Editor’s Commentary on Arrangement:

The source list is arranged in a way that is intended for the audience to see the implications of technology and medicine on societal, individual, and professional levels. Starting off with a source that generally discusses how the workplace has evolved in recent years is included to give the reader a background of how general professions have dealt with the introduction of technology. I used this general basis of professions to illustrate the stark contrast that is present between many professions and medical careers. In order to construct a framework for this inquiry on a societal level, I chose the next source which is about reducing health disparities within the nation through technology and telemedicine. After introducing this large concept, I aimed to narrow down the main two components of the healthcare system: patients and doctors. Following the source on health disparities, I included two sources. The first one described newfound self-sufficiency in health tracking on an individual level and the second one discussed the changing roles of doctors. These sources served to portray the sense of dependence that is being brought about in medicine by technology. The following two sources discuss “virtual doctors” and serve to illustrate the positives and negatives of relying on them. Following these sources is a source which discusses the reasons to visit the doctor no matter how healthy one may seem. This source aims to question the previous two sources and encourage the reader to think about their personal opinion on whether virtual doctoring is trustworthy or not. Finally, to conclude the source list is a TedTalk regarding the future of medicine. This is included to make the reader ask themselves how they see the future healthcare system being shifted as a result of groundbreaking innovations that could come.

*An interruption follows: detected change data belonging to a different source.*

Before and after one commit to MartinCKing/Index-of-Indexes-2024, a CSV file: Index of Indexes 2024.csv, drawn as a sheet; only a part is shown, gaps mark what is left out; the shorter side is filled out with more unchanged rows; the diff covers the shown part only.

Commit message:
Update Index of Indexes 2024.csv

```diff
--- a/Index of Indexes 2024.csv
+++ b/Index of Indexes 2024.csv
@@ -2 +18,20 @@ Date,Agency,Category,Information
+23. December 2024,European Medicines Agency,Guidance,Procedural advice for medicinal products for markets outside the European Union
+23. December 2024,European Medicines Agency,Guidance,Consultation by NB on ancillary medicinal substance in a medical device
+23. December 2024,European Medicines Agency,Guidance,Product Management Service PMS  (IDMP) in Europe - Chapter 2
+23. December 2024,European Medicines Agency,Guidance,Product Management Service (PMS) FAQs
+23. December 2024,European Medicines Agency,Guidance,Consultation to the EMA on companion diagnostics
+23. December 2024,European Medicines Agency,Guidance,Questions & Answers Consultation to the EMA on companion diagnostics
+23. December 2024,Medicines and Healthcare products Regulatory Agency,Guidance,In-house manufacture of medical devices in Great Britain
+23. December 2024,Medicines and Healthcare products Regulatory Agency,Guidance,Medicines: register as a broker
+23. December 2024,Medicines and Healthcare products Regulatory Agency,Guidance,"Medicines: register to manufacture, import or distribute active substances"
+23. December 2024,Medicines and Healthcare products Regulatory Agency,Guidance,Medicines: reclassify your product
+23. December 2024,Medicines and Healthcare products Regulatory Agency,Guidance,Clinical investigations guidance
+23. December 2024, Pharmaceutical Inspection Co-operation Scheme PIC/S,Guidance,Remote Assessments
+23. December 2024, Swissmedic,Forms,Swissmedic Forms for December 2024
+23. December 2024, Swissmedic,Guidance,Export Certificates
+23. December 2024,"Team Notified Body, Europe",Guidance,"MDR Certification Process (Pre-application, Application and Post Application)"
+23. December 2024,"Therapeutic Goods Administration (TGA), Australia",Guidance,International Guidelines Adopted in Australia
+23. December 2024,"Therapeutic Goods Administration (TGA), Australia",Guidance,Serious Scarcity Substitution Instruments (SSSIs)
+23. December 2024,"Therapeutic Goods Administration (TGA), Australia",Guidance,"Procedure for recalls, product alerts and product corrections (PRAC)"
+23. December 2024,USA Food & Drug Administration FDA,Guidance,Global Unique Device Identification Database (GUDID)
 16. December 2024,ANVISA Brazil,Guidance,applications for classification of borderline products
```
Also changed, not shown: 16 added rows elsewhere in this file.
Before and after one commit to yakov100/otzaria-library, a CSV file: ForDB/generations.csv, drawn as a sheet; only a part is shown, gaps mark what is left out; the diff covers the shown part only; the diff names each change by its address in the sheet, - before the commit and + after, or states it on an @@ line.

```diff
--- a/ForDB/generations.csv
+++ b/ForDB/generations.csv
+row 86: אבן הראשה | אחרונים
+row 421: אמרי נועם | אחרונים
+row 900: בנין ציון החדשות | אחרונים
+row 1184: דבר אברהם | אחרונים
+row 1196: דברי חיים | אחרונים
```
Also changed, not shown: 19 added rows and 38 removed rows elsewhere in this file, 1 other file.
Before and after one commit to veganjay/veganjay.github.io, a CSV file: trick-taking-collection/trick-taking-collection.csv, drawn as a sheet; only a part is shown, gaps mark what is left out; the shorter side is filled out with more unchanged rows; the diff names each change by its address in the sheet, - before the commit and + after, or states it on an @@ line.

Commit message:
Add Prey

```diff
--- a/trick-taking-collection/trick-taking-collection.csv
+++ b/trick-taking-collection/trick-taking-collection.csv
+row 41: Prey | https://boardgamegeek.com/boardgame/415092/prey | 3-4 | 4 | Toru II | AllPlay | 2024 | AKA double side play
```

Bonnet, J. (2014, November 3). Think You’re Healthy? 5 Reasons You Should See Your Doctor Anyway. Retrieved from

Epstein, E. G., Sherman, J., Blackman, A., & Sinkin, R. A. (2015). Testing the feasibility of Skype and FaceTime updates with parents in the neonatal intensive care unit. American Journal of Critical Care, 24(4), 290-296.

Hafner, K. (2014, January 12). A Busy Doctor’s Right Hand, Ever Ready to Type. The New York Times. Retrieved from

Park, D. W., & Mansberger, S. L. (2017). Eye disease in patients with diabetes screened with Telemedicine. Telemedicine and e-Health, 23(2), 113-118.

PBS NewsHour. (2015, July 13). Telemedicine puts a doctor virtually at your bedside [Video File]. Retrieved from

Santini, J. (2017, February 18). Smartphones are revolutionizing medicine. Retrieved from

Topol, E. (2009, October). The wireless future of medicine [Video File]. Retrieved from

Turkle, S. (2015). Reclaiming conversation: The power of talk in a digital age. New York: Penguin Press.